While the government did make some efforts to reform the law to prohibit violence against children, recommendations in the Universal Periodic Review and by the Committee on the Rights of the Child to prohibit corporal punishment in all setting, including in the home, schools, and other childcare settings have not been sufficiently addressed (Global Initiative to End All Corporal Punishment of Children, 2021).
Gender stereotypes, discrimination and multiple-partner dynamics result in an absence of social and economic responsibility by males, and the use of corporal punishment by caregivers results in high rates and normalisation of domestic violence, particularly in rural communities (Human Rights Council, 2021).
UN-Women expressed its concerns about the adolescent birth rates as well as gender based physical and sexual violence often occurring as a result of strong gender stereotypes.
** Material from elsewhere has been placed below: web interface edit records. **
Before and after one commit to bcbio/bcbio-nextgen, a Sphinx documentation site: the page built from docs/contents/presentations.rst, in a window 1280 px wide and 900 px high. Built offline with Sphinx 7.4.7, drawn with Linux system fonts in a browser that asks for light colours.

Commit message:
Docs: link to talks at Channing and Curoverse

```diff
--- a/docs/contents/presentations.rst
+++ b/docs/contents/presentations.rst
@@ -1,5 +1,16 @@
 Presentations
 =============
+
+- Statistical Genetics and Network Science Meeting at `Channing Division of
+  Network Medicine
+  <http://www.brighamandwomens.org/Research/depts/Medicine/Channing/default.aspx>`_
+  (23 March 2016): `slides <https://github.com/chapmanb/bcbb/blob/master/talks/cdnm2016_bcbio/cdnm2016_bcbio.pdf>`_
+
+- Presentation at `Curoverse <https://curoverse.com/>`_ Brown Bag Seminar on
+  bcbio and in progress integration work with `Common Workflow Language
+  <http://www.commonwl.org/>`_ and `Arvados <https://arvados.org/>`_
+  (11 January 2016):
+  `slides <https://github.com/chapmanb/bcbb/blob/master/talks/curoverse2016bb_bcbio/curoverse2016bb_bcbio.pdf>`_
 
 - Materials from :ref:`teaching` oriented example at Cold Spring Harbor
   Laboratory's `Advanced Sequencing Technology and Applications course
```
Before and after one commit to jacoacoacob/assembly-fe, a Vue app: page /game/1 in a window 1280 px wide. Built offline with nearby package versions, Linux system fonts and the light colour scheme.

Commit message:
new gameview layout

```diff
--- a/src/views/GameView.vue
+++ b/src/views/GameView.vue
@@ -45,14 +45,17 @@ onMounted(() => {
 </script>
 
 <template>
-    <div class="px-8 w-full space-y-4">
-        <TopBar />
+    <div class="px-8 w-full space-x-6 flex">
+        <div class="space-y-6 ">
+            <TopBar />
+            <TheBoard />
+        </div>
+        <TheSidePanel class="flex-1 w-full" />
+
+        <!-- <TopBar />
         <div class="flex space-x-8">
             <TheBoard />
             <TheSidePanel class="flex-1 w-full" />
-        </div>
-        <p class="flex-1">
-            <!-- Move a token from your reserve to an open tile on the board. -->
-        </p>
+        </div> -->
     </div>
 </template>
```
While a lot of work still needs to be done to move away from gender stereotypes and thus achieve gender equality, the new family law represents an important step forward by establishing 18 as the minimum age for marriage. (Human Rights Council, 2021).
Written by Alexander Weihrauch
Last updated on 26 April 2021
Human Rights Council (January 2021), Compilation on Sao Tome and Principle – Report of the Office of the United Nations High Commissioner for Human Rights (Thirty-seventh session), A/HRC/WG.6/37/STP/2.
 This article by no means purports to give a full or representative account of children’s rights in São Tomé and Príncipe; indeed, one of many challenges is the scant updated information on the children of São Tomé and Príncipe, much of which is unreliable, not representative, outdated or simply non-existent.